Visiting U.S. Secretary of State Hillary Clinton and India's Foreign
Minister, S.M. Krishna, announced the pacts during a joint news
conference Monday in New Delhi.
In one agreement, India approved two sites where U.S. firms will have
exclusive rights to build nuclear power plants, estimated to be worth
billions of dollars for American companies. The other agreement --
known as end-use monitoring -- ensures that highly sophisticated arms
technology sold to India is not leaked to other countries.
After announcing the deals, Secretary Clinton said the relationship
between the United States and India is a "good news story" despite
differences on key issues. Foreign Minister Krishna described the two
countries as "global partners" that can address the world's most urgent
Relations between the United States and India were strained during the
Soviet era but have warmed since the Bush administration negotiated a
historic deal allowing the sale of civilian nuclear technology to India
for the first time in three decades. In return, India will grant U.N.
inspectors access to some of its civilian nuclear facilities.
Earlier Monday, Clinton met with Indian Prime Minister Manmohan Singh in New Delhi.
From India, Clinton travels to Thailand for talks with Prime Minister Abhisit Vejjajiva and an ASEAN ministerial conference before returning to Washington Friday.

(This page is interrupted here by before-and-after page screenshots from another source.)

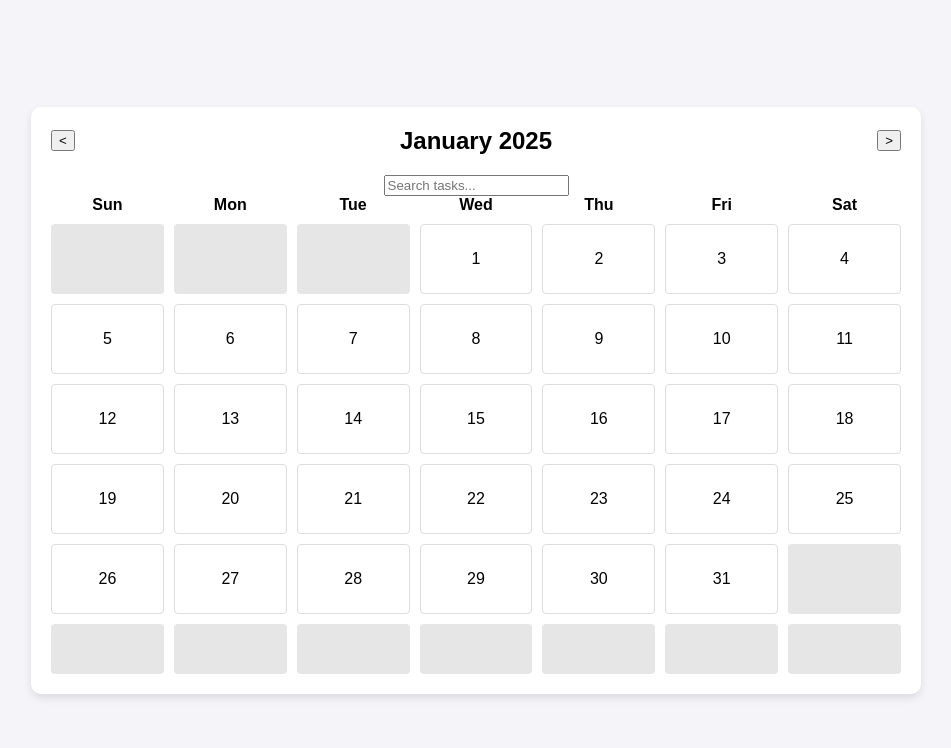
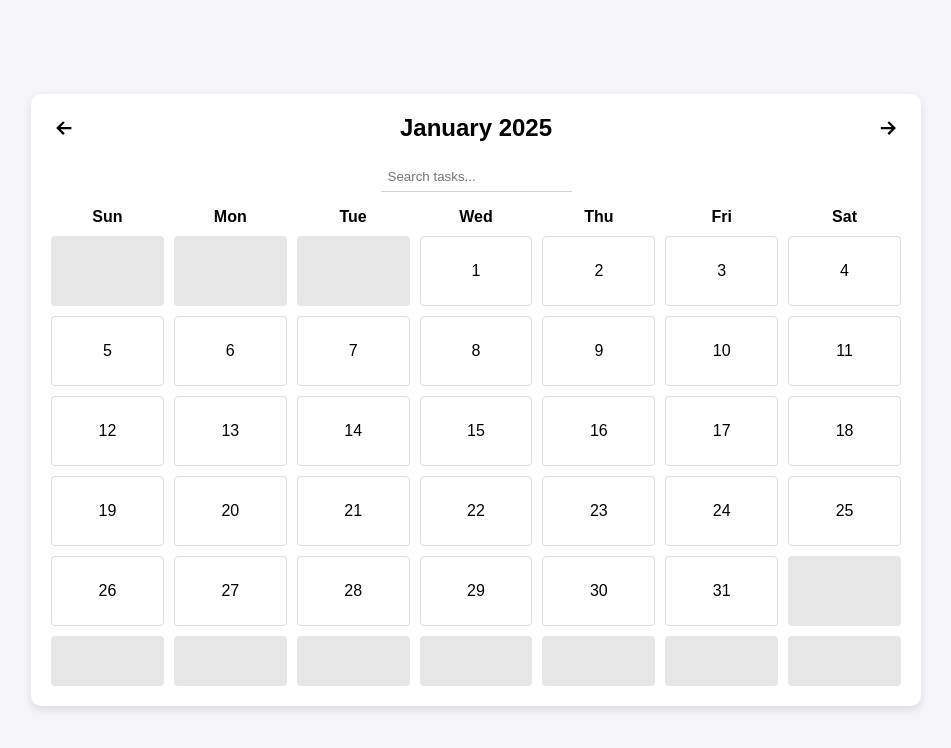
Before and after one commit to rovshanalizada7/Calendar, a React (Vite) app: page / in a window 1280 px wide. Shown: the top 748 px of the page, without its empty margins (164-1115 px from the left). Built offline with nearby package versions, Linux system fonts and the light colour scheme.

Commit message:
some styles updated

```diff
--- a/package.json
+++ b/package.json
@@ -10,8 +10,10 @@
     "preview": "vite preview"
   },
   "dependencies": {
+    "@react-icons/all-files": "^4.1.0",
     "react": "^18.3.1",
-    "react-dom": "^18.3.1"
+    "react-dom": "^18.3.1",
+    "react-icons": "^5.4.0"
   },
   "devDependencies": {
     "@eslint/js": "^9.17.0",
--- a/src/App.tsx
+++ b/src/App.tsx
@@ -1,5 +1,8 @@
 import React, { useState, useEffect } from 'react';
 import './Calendar.css';
+import { GrFormNextLink } from "react-icons/gr";
+import { GrFormPreviousLink } from "react-icons/gr";
+import { BsTrash3 } from "react-icons/bs";
 
 type Task = {
   id: number;
@@ -141,13 +144,14 @@ const Calendar: React.FC = () => {
                   onDragOver={handleDragOverTask}
                   onDrop={handleDropOnTask(task.id)}
                   onClick={(e) => {
-                    e.stopPropagation(); // Prevent triggering the cell click handler
+                    e.stopPropagation();
                     handleTaskClick(task);
                   }}
                 >
                   {editingTaskId === task.id ? (
                     <input
                       type="text"
+                      className='text-input'
                       value={editingTaskTitle}
                       onChange={e => setEditingTaskTitle(e.target.value)}
                       onBlur={() => handleTaskEdit(task.id)}
@@ -155,15 +159,13 @@ const Calendar: React.FC = () => {
                   ) : (
                     <>
                       {task.title}
-                      <button
-                        className="delete-task"
-                        onClick={(e) => {
+                      <BsTrash3
+                      className="delete-task"
+                         onClick={(e) => {
                           e.stopPropagation();
                           handleTaskDelete(task.id);
                         }}
-                      >
-                        ✖
-                      </button>
+                        />
                     </>
                   )}
                 </div>
@@ -179,9 +181,9 @@ const Calendar: React.FC = () => {
   return (
     <div className="calendar-container">
       <div className="calendar-header">
-        <button onClick={handlePrevMonth}>&lt;</button>
+        <GrFormPreviousLink onClick={handlePrevMonth} className='prev-btn'/>
         <h2>{currentDate.toLocaleDateString('default', { month: 'long', year: 'numeric' })}</h2>
-        <button onClick={handleNextMonth}>&gt;</button>
+        <GrFormNextLink onClick={handleNextMonth} className='next-btn'/>
       </div>
       <input
         type="text"
--- a/src/calendar.css
+++ b/src/calendar.css
@@ -71,7 +71,7 @@ body {
   .calendar-cell .task {
     background: #ffcc00;
     border-radius: 3px;
-    padding: 2px;
+    padding: 4px;
     margin-top: 5px;
     font-size: 12px;
     text-align: center;
@@ -115,3 +115,26 @@ body {
   .task-list {
     margin-top: 10px;
   }
+  .task-search{
+    margin-bottom: 1rem;
+    padding: 7px;
+    outline: none;
+    border: none;
+    border-bottom: 1px solid lightgray;
+  }
+  .prev-btn,.next-btn{
+    font-size: 1.7rem;
+    cursor: pointer;
+  }
+  .text-input{
+    padding: 5px;
+    border: none;
+    outline: none;
+  }
+
+  .delete-task{
+    margin: 5px;
+    font-size: 1rem;
+    cursor: pointer;
+    color:black;
+  }
```
Also changed, not shown: 1 other file (tests, documents, lock files or other folders).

VOA Bangla's Amir Khasru explores the development with Bangladeshi Foreign Secretary and former Ambassador to the US, Shamsher Mobin Chowdhury, and Dhaka University's Professor of International Relations, Imtiaz Ahmed.